- [Your goal]:
Each line from the one containing "The browser window" through the last line of the data below should be printed exactly, please, with any pictures omitted.

- [Dataset records]:
====================

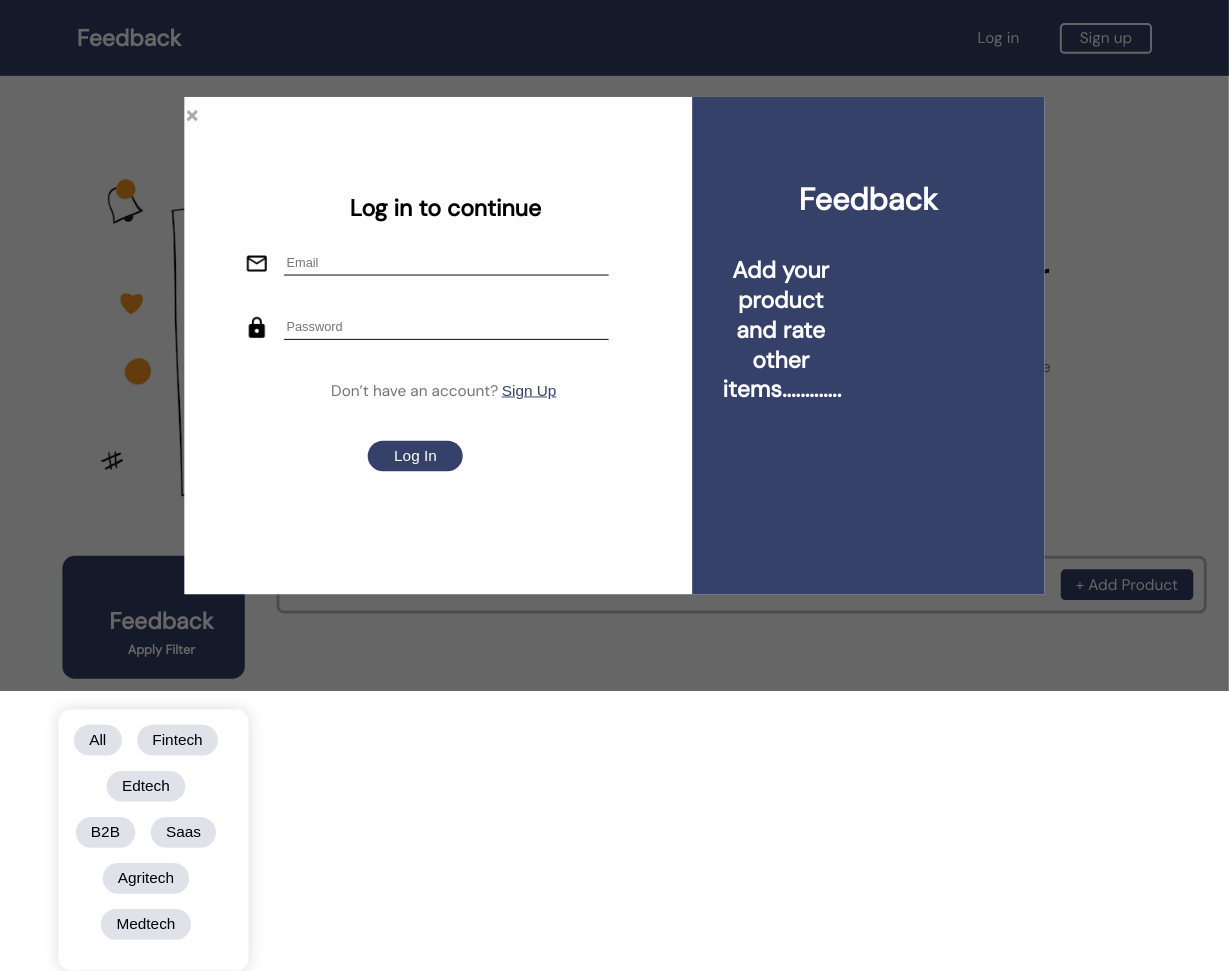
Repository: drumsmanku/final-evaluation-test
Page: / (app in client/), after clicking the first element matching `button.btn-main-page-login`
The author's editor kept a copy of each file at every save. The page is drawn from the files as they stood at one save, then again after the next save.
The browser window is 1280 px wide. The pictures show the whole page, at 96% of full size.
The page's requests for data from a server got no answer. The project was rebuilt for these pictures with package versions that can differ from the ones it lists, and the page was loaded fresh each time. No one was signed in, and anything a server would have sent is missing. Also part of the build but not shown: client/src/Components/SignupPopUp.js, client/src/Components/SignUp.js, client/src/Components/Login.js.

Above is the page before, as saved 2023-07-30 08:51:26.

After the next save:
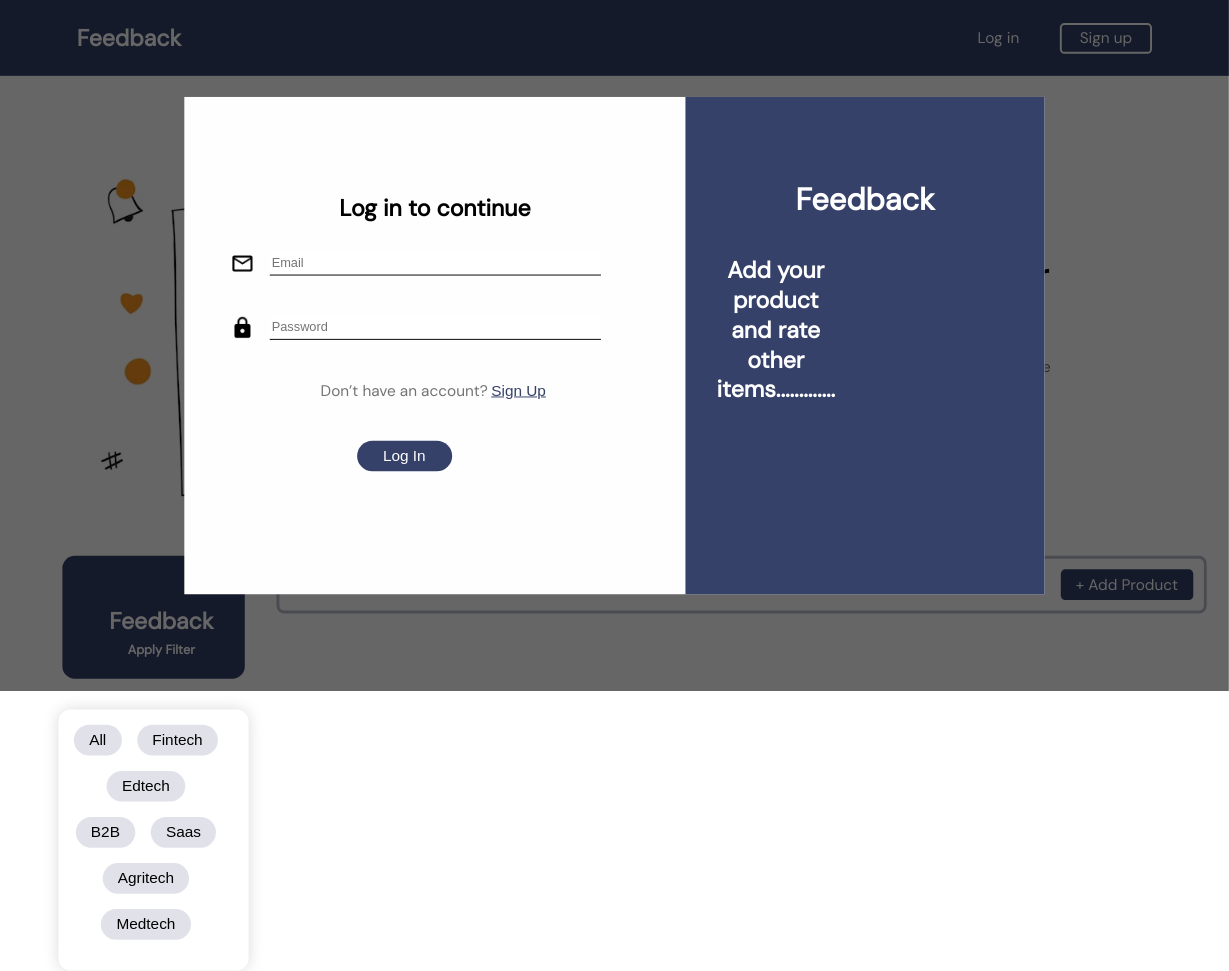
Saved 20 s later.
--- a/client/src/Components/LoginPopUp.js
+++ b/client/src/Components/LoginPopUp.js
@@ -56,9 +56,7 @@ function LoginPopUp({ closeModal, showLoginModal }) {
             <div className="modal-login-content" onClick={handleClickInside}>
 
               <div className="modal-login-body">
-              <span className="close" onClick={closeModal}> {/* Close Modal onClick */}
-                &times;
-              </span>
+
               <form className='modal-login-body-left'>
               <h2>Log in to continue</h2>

====================

- [Answer to this exercise]:
The browser window is 1280 px wide. The pictures show the whole page, at 96% of full size.
The page's requests for data from a server got no answer. The project was rebuilt for these pictures with package versions that can differ from the ones it lists, and the page was loaded fresh each time. No one was signed in, and anything a server would have sent is missing. Also part of the build but not shown: client/src/Components/SignupPopUp.js, client/src/Components/SignUp.js, client/src/Components/Login.js.

Above is the page before, as saved 2023-07-30 08:51:26.

After the next save:
Saved 20 s later.
--- a/client/src/Components/LoginPopUp.js
+++ b/client/src/Components/LoginPopUp.js
@@ -56,9 +56,7 @@ function LoginPopUp({ closeModal, showLoginModal }) {
             <div className="modal-login-content" onClick={handleClickInside}>
 
               <div className="modal-login-body">
-              <span className="close" onClick={closeModal}> {/* Close Modal onClick */}
-                &times;
-              </span>
+
               <form className='modal-login-body-left'>
               <h2>Log in to continue</h2>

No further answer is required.